Repeat every line of the listing below exactly, minus the pictures.
*** EXERCISE MATERIAL ***
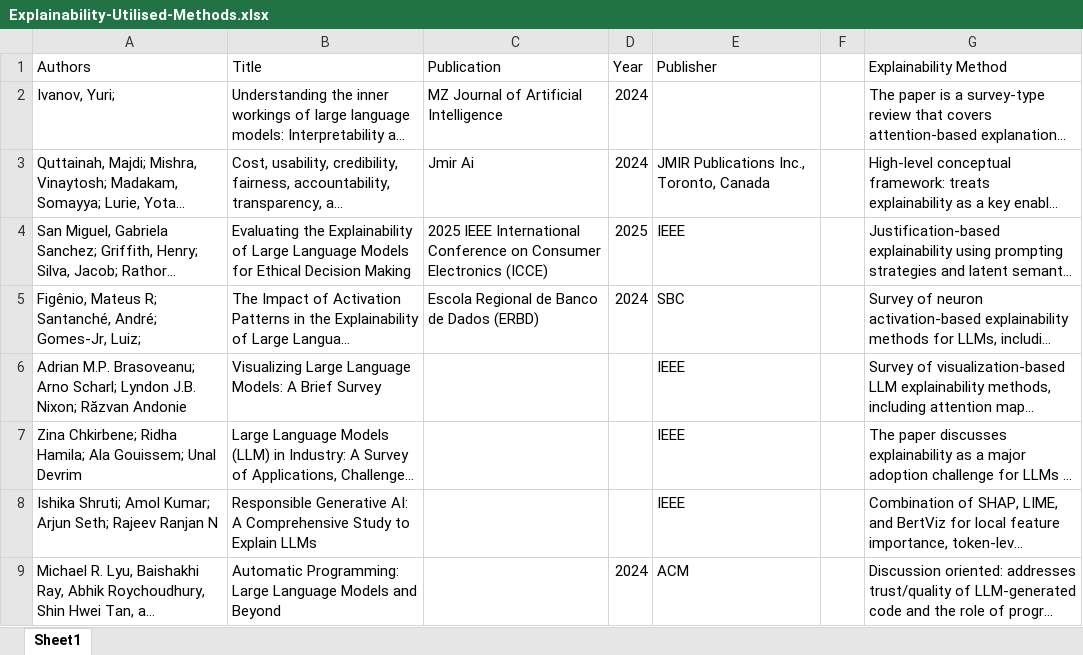
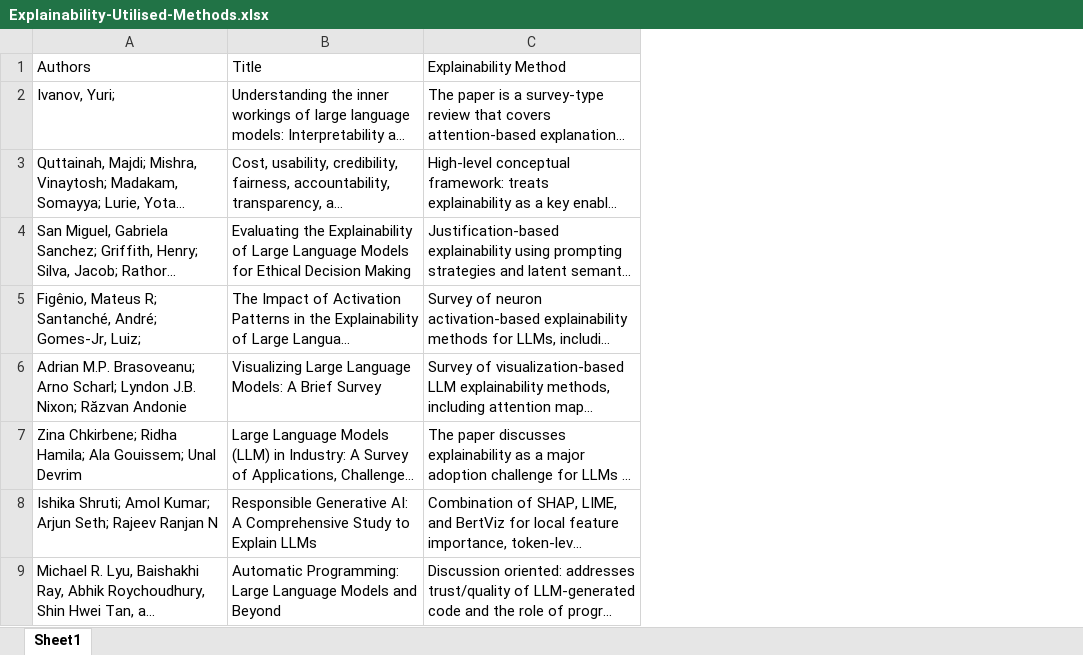
Before and after one commit to bobobo199733/A-Survey-of-Quality-Characteristics-for-Code-Generating-LLMs-rep-pkg, an Excel workbook: Phase-1-Literature-Review/Explainability/Papers/Explainability-Utilised-Methods.xlsx, sheet Sheet1, drawn as a sheet; only a part is shown; long unchanged cells end in …; values as stored, in another font and other column widths than the file's, no borders; charts and pictures not drawn; the diff names each change by its address in the sheet, - before the commit and + after, or states it on an @@ line.

Commit message:
Explainability Methods Utilized throughout the papers

```diff
--- a/Phase-1-Literature-Review/Explainability/Papers/Explainability-Utilised-Methods.xlsx (sheet Sheet1)
+++ b/Phase-1-Literature-Review/Explainability/Papers/Explainability-Utilised-Methods.xlsx (sheet Sheet1)
-column C, rows 1-5: Publication | MZ Journal of Artificial Intelligence | Jmir Ai | 2025 IEEE International Conference on Consumer Electronics (ICCE) | Escola Regional de Banco de Dados (ERBD)
-column D, rows 1-9: Year | 2024 | 2024 | 2025 | 2024 |  |  |  | 2024
-column E, rows 1-9: Publisher |  | JMIR Publications Inc., Toronto, Canada | IEEE | SBC | IEEE | IEEE | IEEE | ACM
-column F, empty
```
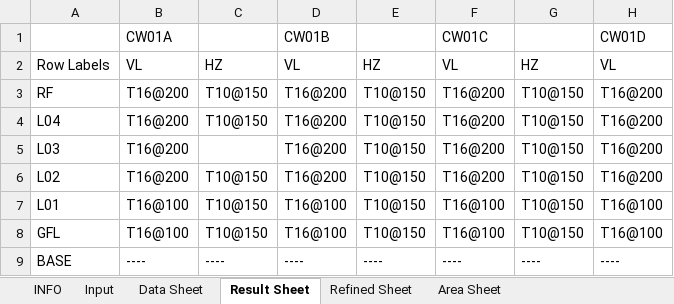
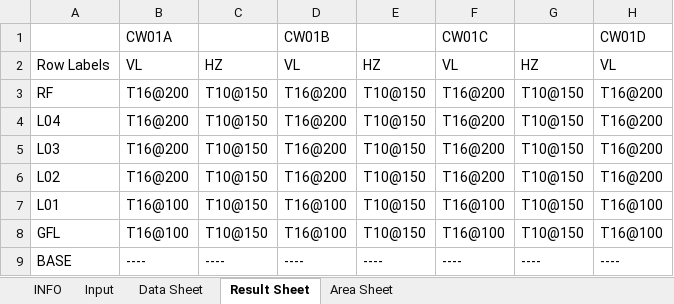
Before and after one commit to sampy23/etabs_addons, an Excel workbook: wall_scheduler/ETABS_PierWallTable_FORMATTER.xlsm, sheet Result Sheet, drawn as a sheet; only a part is shown; values as stored, in another font and other column widths than the file's, no borders; the diff names each change by its address in the sheet, - before the commit and + after, or states it on an @@ line.

Commit message:
Hid the refined sheet and its associates in Excel

```diff
--- a/wall_scheduler/ETABS_PierWallTable_FORMATTER.xlsm (sheet Result Sheet)
+++ b/wall_scheduler/ETABS_PierWallTable_FORMATTER.xlsm (sheet Result Sheet)
@@ sheet tab hidden: Refined Sheet @@
-C5: (empty)
+C5: T10@150
```
Also changed, not shown: sheet Area Sheet.
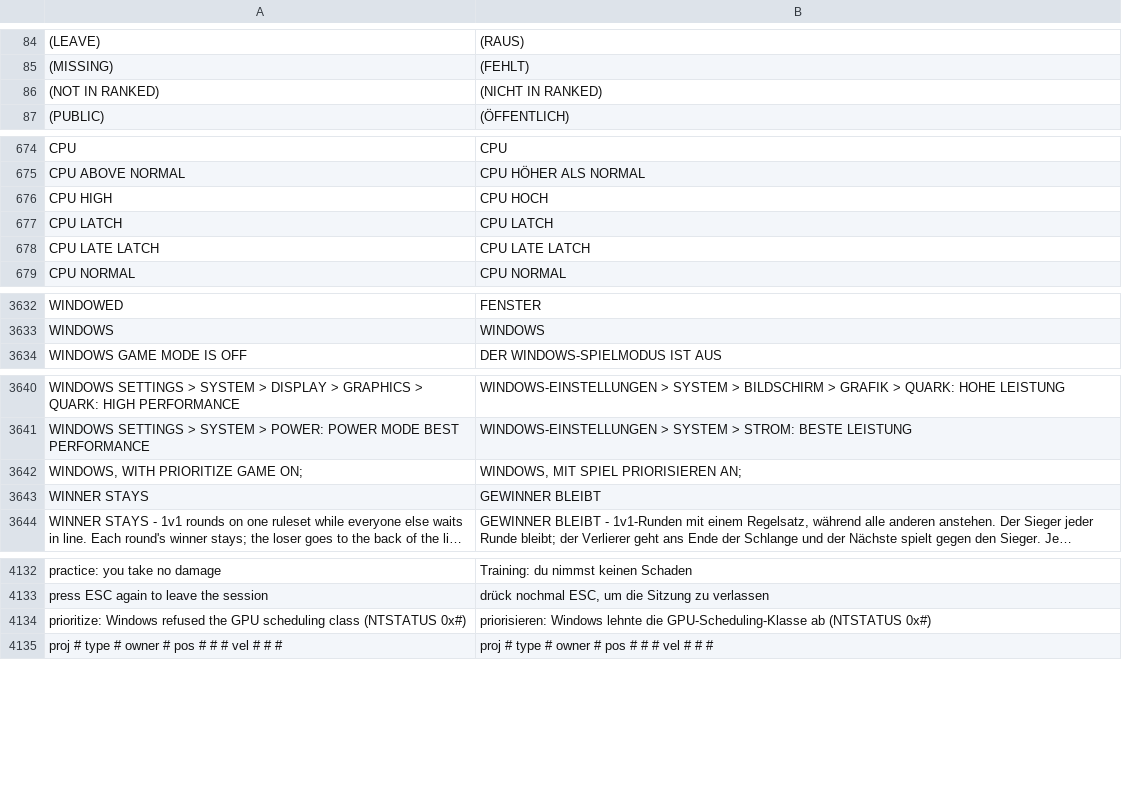
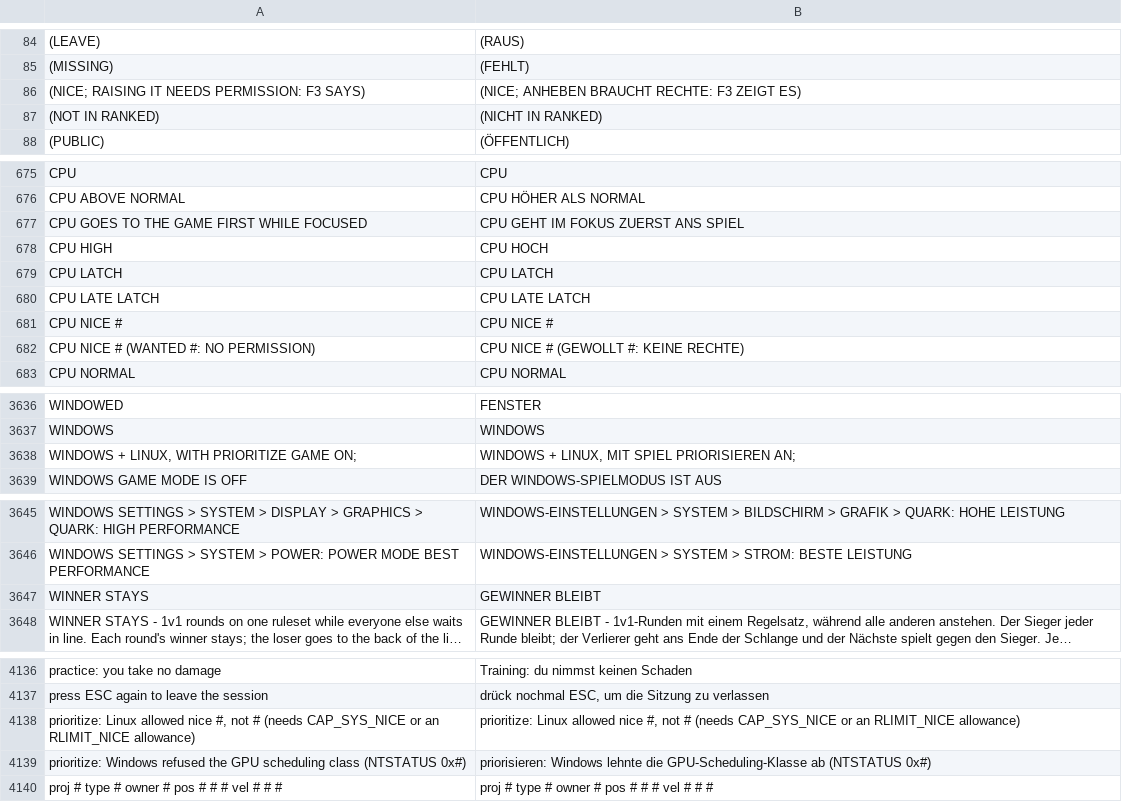
Before and after one commit to floration/quark, a TSV file: assets/lang/de.tsv, drawn as a sheet; only a part is shown, gaps mark what is left out; long unchanged cells end in …; removed rows and columns are numbered as before the commit, all else as after; the diff names each change by its address in the sheet, - before the commit and + after, or states it on an @@ line.

```diff
--- a/assets/lang/de.tsv
+++ b/assets/lang/de.tsv
+row 86: (NICE; RAISING IT NEEDS PERMISSION: F3 SAYS) | (NICE; ANHEBEN BRAUCHT RECHTE: F3 ZEIGT ES)
+row 677: CPU GOES TO THE GAME FIRST WHILE FOCUSED | CPU GEHT IM FOKUS ZUERST ANS SPIEL
+row 681: CPU NICE # | CPU NICE #
+row 682: CPU NICE # (WANTED #: NO PERMISSION) | CPU NICE # (GEWOLLT #: KEINE RECHTE)
+row 3638: WINDOWS + LINUX, WITH PRIORITIZE GAME ON; | WINDOWS + LINUX, MIT SPIEL PRIORISIEREN AN;
-row 3642: WINDOWS, WITH PRIORITIZE GAME ON; | WINDOWS, MIT SPIEL PRIORISIEREN AN;
+row 4138: prioritize: Linux allowed nice #, not # (needs CAP_SYS_NICE or an RLIMIT_NICE allowance) | prioritize: Linux allowed nice #, not # (needs CAP_SYS_NICE or an RLIMIT_NICE allowance)
```
Also changed, not shown: assets/lang/es.tsv, assets/lang/fr.tsv, 13 other files.
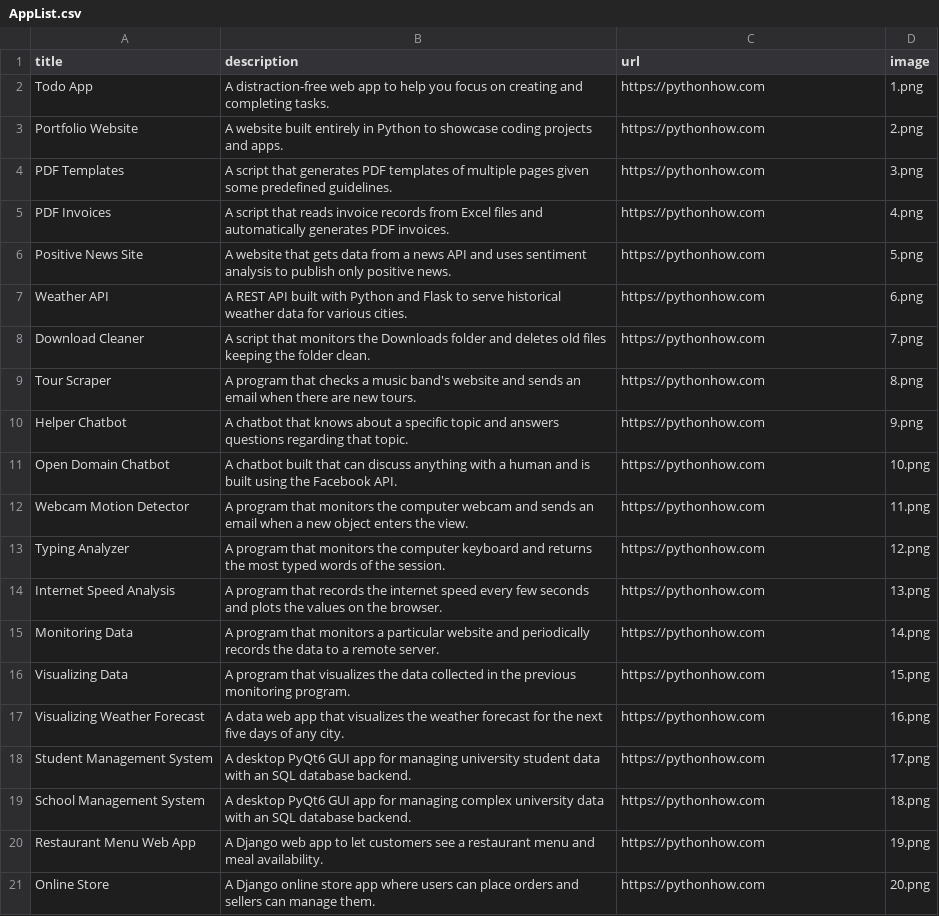
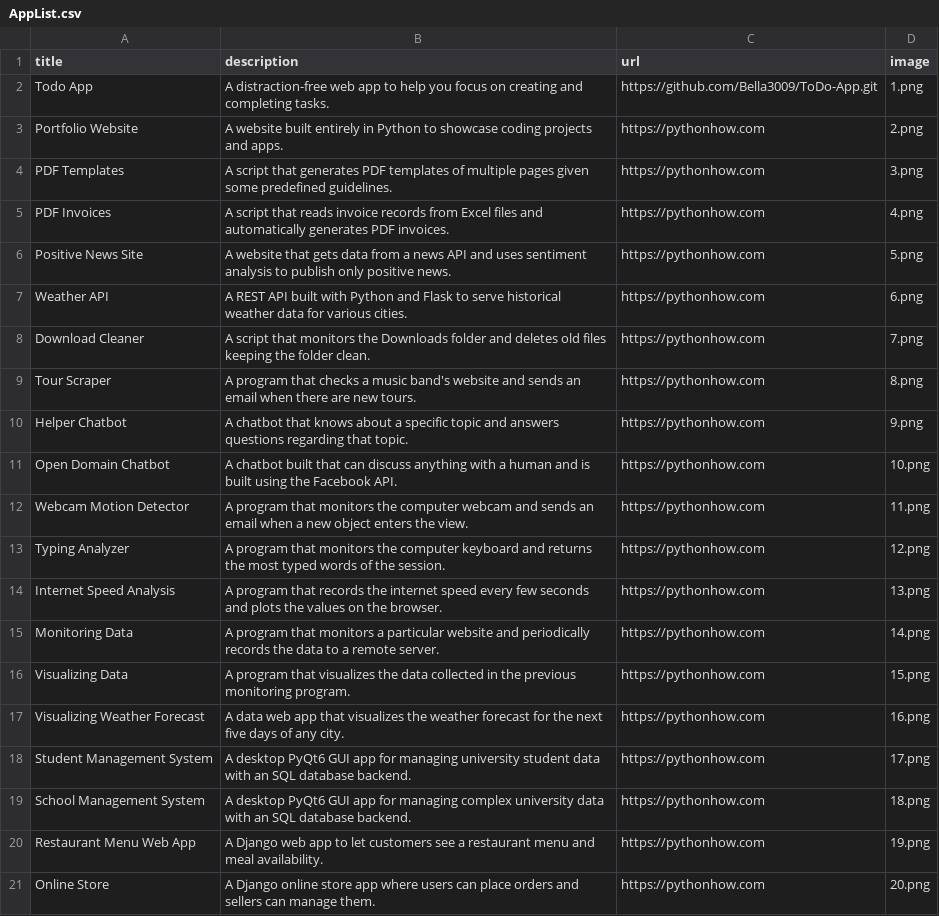
Before and after one commit to Bella3009/MyPortfoglio, a CSV file: AppList.csv, drawn as a sheet.

```diff
--- a/AppList.csv
+++ b/AppList.csv
@@ -1,3 +1,3 @@
 title;description;url;image
-Todo App;A distraction-free web app to help you focus on creating and completing tasks.;https://pythonhow.com;1.png
+Todo App;A distraction-free web app to help you focus on creating and completing tasks.;https://github.com/Bella3009/ToDo-App.git;1.png
 Portfolio Website;A website built entirely in Python to showcase coding projects and apps.;https://pythonhow.com;2.png
```
Also changed, not shown: 22 other files.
***
ANSWER BOX ->
Before and after one commit to bobobo199733/A-Survey-of-Quality-Characteristics-for-Code-Generating-LLMs-rep-pkg, an Excel workbook: Phase-1-Literature-Review/Explainability/Papers/Explainability-Utilised-Methods.xlsx, sheet Sheet1, drawn as a sheet; only a part is shown; long unchanged cells end in …; values as stored, in another font and other column widths than the file's, no borders; charts and pictures not drawn; the diff names each change by its address in the sheet, - before the commit and + after, or states it on an @@ line.

Commit message:
Explainability Methods Utilized throughout the papers

```diff
--- a/Phase-1-Literature-Review/Explainability/Papers/Explainability-Utilised-Methods.xlsx (sheet Sheet1)
+++ b/Phase-1-Literature-Review/Explainability/Papers/Explainability-Utilised-Methods.xlsx (sheet Sheet1)
-column C, rows 1-5: Publication | MZ Journal of Artificial Intelligence | Jmir Ai | 2025 IEEE International Conference on Consumer Electronics (ICCE) | Escola Regional de Banco de Dados (ERBD)
-column D, rows 1-9: Year | 2024 | 2024 | 2025 | 2024 |  |  |  | 2024
-column E, rows 1-9: Publisher |  | JMIR Publications Inc., Toronto, Canada | IEEE | SBC | IEEE | IEEE | IEEE | ACM
-column F, empty
```
Before and after one commit to sampy23/etabs_addons, an Excel workbook: wall_scheduler/ETABS_PierWallTable_FORMATTER.xlsm, sheet Result Sheet, drawn as a sheet; only a part is shown; values as stored, in another font and other column widths than the file's, no borders; the diff names each change by its address in the sheet, - before the commit and + after, or states it on an @@ line.

Commit message:
Hid the refined sheet and its associates in Excel

```diff
--- a/wall_scheduler/ETABS_PierWallTable_FORMATTER.xlsm (sheet Result Sheet)
+++ b/wall_scheduler/ETABS_PierWallTable_FORMATTER.xlsm (sheet Result Sheet)
@@ sheet tab hidden: Refined Sheet @@
-C5: (empty)
+C5: T10@150
```
Also changed, not shown: sheet Area Sheet.
Before and after one commit to floration/quark, a TSV file: assets/lang/de.tsv, drawn as a sheet; only a part is shown, gaps mark what is left out; long unchanged cells end in …; removed rows and columns are numbered as before the commit, all else as after; the diff names each change by its address in the sheet, - before the commit and + after, or states it on an @@ line.

```diff
--- a/assets/lang/de.tsv
+++ b/assets/lang/de.tsv
+row 86: (NICE; RAISING IT NEEDS PERMISSION: F3 SAYS) | (NICE; ANHEBEN BRAUCHT RECHTE: F3 ZEIGT ES)
+row 677: CPU GOES TO THE GAME FIRST WHILE FOCUSED | CPU GEHT IM FOKUS ZUERST ANS SPIEL
+row 681: CPU NICE # | CPU NICE #
+row 682: CPU NICE # (WANTED #: NO PERMISSION) | CPU NICE # (GEWOLLT #: KEINE RECHTE)
+row 3638: WINDOWS + LINUX, WITH PRIORITIZE GAME ON; | WINDOWS + LINUX, MIT SPIEL PRIORISIEREN AN;
-row 3642: WINDOWS, WITH PRIORITIZE GAME ON; | WINDOWS, MIT SPIEL PRIORISIEREN AN;
+row 4138: prioritize: Linux allowed nice #, not # (needs CAP_SYS_NICE or an RLIMIT_NICE allowance) | prioritize: Linux allowed nice #, not # (needs CAP_SYS_NICE or an RLIMIT_NICE allowance)
```
Also changed, not shown: assets/lang/es.tsv, assets/lang/fr.tsv, 13 other files.
Before and after one commit to Bella3009/MyPortfoglio, a CSV file: AppList.csv, drawn as a sheet.

```diff
--- a/AppList.csv
+++ b/AppList.csv
@@ -1,3 +1,3 @@
 title;description;url;image
-Todo App;A distraction-free web app to help you focus on creating and completing tasks.;https://pythonhow.com;1.png
+Todo App;A distraction-free web app to help you focus on creating and completing tasks.;https://github.com/Bella3009/ToDo-App.git;1.png
 Portfolio Website;A website built entirely in Python to showcase coding projects and apps.;https://pythonhow.com;2.png
```
Also changed, not shown: 22 other files.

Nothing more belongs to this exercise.